Best-loved for lunch break picnics, London’s parks provide the ideal summertime escape for sun-starved office workers. But while we’re lolling around tucking into offerings from Itsu, we remain blissfully unaware of the vast array of sustenance sprouting up all around us. Intrigued by the current vogue for wild ingredients, I jumped on the foraging bandwagon and headed to Clissold Park to see what I could rustle up for my own lacklustre lunches.
Inspired by the likes of Hugh Fearnley-Whittingstall, foraging has recently witnessed a surge in popularity as restaurants seek out ever wilder ingredients to tempt the jaded palettes of their discerning diners. While a tramp through the River Cottage hinterland of Dorset would seem entirely feasible, how would high-rise Hackney fare?
Greeted by a sea of churned up turf and bare branches clawing the air, Clissold Park seemed an unpromising start for my first taste of urban foraging. Trudging with trepidation, I join our hardy group for our winter salads tour on a bitterly cold Sunday morning.

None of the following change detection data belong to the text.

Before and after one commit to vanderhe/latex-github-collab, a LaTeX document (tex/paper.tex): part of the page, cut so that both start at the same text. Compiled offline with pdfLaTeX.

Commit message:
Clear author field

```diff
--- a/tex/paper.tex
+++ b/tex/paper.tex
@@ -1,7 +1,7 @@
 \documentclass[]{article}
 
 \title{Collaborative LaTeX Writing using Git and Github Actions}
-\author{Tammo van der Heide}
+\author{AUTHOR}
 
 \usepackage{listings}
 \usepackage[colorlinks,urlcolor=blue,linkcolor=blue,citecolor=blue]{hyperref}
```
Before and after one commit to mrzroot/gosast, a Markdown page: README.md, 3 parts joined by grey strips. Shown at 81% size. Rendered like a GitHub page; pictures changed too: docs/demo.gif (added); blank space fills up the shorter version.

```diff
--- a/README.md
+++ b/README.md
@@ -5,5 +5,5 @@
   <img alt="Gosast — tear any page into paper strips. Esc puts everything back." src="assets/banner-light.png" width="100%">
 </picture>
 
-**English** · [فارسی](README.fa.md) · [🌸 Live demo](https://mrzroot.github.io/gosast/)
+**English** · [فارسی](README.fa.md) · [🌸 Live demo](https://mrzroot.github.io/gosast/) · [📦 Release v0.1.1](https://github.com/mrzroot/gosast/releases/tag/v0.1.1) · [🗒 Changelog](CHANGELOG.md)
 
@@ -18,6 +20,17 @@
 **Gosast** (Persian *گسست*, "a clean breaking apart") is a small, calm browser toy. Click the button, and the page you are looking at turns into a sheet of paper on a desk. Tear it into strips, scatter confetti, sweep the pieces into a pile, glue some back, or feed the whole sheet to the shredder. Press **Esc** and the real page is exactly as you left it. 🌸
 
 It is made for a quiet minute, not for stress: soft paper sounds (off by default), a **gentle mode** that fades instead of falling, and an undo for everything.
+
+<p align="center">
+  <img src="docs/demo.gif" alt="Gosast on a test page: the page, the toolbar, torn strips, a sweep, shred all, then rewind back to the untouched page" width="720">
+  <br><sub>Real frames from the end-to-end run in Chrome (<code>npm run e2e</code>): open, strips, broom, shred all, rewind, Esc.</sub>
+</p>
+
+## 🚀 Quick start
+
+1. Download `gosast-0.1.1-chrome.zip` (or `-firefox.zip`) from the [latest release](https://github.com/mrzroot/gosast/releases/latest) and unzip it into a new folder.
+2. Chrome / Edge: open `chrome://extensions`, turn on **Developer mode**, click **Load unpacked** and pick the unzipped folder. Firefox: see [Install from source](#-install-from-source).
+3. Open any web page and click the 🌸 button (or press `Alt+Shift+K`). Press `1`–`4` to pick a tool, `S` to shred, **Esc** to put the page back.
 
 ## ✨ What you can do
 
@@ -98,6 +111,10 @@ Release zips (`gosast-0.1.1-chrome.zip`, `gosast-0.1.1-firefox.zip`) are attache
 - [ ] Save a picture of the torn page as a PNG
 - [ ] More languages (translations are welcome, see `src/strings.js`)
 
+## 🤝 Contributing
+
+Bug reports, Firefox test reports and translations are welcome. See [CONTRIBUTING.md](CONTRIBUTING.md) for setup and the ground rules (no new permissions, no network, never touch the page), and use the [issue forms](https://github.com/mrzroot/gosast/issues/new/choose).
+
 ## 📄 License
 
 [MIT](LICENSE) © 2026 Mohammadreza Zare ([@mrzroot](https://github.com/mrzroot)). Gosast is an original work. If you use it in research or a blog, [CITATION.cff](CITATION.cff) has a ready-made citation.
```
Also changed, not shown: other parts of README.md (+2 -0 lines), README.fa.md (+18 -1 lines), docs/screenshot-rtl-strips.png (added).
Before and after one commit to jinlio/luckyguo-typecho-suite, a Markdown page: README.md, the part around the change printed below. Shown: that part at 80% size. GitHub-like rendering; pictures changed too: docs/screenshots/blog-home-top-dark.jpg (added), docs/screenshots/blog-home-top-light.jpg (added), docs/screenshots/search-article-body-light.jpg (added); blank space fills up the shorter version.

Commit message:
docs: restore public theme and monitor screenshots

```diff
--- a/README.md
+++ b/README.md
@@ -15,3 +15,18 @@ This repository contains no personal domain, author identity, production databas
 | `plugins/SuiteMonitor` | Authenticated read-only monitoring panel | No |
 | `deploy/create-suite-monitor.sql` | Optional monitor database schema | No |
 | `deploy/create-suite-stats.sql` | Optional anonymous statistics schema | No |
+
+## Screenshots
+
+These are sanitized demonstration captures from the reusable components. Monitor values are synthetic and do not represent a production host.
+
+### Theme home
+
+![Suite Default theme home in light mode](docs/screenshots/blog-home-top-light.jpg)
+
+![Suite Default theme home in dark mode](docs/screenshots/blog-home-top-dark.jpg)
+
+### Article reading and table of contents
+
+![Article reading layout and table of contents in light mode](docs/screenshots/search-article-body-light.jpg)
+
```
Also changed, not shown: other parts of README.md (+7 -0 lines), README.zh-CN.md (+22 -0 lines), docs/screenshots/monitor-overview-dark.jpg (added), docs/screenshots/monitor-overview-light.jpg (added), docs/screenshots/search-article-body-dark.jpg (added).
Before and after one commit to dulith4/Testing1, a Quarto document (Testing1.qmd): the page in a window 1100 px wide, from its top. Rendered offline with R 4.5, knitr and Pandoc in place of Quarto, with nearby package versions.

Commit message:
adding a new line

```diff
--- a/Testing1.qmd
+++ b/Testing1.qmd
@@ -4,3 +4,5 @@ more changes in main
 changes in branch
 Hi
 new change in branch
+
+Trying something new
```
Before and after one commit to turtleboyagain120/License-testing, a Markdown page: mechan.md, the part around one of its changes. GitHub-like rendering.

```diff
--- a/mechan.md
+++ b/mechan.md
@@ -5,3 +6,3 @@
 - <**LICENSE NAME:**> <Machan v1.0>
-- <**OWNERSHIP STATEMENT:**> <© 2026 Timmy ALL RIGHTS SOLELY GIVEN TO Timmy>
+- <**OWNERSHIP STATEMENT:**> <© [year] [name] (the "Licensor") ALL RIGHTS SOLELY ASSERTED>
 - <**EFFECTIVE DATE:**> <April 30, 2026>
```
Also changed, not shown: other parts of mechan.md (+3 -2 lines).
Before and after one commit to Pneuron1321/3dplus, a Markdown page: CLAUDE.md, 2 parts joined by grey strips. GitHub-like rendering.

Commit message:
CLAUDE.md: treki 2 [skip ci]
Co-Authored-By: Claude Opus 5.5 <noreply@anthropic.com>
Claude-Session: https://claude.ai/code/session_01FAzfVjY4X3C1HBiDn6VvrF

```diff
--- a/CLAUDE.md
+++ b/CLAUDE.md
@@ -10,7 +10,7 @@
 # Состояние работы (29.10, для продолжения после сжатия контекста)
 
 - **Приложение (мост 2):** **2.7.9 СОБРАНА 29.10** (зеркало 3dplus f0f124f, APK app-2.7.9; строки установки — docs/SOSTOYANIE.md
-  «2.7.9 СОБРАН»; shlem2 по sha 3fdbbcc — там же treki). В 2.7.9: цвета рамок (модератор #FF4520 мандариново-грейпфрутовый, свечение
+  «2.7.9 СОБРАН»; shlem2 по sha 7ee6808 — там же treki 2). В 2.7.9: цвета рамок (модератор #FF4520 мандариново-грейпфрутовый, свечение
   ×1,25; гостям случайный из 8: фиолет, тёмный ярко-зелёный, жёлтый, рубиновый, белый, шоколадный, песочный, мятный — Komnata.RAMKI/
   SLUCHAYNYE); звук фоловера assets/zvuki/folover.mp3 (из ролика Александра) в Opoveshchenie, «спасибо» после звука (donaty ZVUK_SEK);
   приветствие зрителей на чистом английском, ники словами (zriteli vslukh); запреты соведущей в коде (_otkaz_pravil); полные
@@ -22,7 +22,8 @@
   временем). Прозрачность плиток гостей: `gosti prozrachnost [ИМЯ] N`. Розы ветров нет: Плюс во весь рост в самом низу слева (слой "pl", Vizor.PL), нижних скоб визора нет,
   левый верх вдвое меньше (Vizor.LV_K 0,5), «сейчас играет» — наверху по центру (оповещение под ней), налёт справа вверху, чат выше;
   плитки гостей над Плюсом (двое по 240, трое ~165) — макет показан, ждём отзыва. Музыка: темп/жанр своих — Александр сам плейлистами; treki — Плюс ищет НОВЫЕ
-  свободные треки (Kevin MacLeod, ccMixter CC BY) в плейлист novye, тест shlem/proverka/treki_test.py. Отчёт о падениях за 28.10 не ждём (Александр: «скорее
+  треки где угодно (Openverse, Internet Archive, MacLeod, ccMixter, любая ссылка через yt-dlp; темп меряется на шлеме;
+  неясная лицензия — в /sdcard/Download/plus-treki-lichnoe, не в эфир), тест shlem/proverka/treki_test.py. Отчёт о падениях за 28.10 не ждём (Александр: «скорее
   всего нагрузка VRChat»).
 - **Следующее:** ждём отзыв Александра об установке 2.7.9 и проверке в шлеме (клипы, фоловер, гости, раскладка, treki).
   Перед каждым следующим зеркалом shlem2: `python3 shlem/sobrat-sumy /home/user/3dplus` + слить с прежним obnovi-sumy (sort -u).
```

Guided by our charismatic leader John, we waste no time in getting down and dirty among the dandelions, much to the bemusement of the park’s many wandering dogs. With over two hundred species of edible plants in the UK, there’s an amazing array of plant life that we’ve apparently shunned for years. John explains that this is mainly due to our preference for sweet flavours over the healthier bitter tastes which are rife among many of the plants that we’ll be trying today.
Positive identification is crucial as many species are deadly and we’re taught that if in doubt, to taste test one leaf the night before using it. Our first find is the seemingly innocuous cow parsley which turns out to be a member of the notorious carrot family. We take note careful note of its distinguishing features to avoid munching mistakenly on poisonous hemlock, which fortunately is not in season. Asked to describe the taste of cow parsley, our accounts vary widely from carrotts to liquorice to aniseed highlighting the individual nature of our sense of taste.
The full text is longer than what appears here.